*** Begin section ***

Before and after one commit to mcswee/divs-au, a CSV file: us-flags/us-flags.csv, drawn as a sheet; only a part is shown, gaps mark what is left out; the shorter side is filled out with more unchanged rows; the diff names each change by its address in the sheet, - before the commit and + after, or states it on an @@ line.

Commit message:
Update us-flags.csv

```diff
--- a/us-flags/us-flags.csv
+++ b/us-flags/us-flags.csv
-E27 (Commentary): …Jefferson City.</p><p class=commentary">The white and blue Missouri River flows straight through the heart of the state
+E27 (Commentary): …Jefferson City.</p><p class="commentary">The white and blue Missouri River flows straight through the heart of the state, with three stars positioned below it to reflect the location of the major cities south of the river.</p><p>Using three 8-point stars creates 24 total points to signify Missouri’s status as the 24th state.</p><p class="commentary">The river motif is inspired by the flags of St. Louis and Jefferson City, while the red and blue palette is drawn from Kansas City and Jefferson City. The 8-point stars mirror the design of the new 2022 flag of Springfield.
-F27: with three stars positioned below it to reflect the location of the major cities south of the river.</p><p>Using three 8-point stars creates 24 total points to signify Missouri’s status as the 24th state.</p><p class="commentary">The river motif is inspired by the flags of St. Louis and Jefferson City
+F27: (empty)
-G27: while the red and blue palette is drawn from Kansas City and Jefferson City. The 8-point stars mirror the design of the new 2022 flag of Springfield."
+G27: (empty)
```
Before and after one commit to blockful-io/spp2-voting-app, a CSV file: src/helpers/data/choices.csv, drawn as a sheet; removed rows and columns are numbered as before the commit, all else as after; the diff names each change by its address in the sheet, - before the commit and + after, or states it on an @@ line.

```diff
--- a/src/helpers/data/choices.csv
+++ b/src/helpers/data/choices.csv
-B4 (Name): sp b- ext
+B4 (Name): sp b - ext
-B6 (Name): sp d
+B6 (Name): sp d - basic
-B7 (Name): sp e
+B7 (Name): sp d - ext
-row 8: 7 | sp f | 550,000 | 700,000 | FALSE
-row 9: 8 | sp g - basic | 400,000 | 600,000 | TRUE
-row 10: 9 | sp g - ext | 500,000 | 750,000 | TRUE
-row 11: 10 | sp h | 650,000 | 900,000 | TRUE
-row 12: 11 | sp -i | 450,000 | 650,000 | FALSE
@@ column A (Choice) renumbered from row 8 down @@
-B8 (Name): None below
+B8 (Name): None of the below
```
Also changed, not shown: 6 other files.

*** End section ***

Every line above with the word "blue" belongs in the answer, copied as written.

Exercise answer:
-E27 (Commentary): …Jefferson City.</p><p class=commentary">The white and blue Missouri River flows straight through the heart of the state
+E27 (Commentary): …Jefferson City.</p><p class="commentary">The white and blue Missouri River flows straight through the heart of the state, with three stars positioned below it to reflect the location of the major cities south of the river.</p><p>Using three 8-point stars creates 24 total points to signify Missouri’s status as the 24th state.</p><p class="commentary">The river motif is inspired by the flags of St. Louis and Jefferson City, while the red and blue palette is drawn from Kansas City and Jefferson City. The 8-point stars mirror the design of the new 2022 flag of Springfield.
-G27: while the red and blue palette is drawn from Kansas City and Jefferson City. The 8-point stars mirror the design of the new 2022 flag of Springfield."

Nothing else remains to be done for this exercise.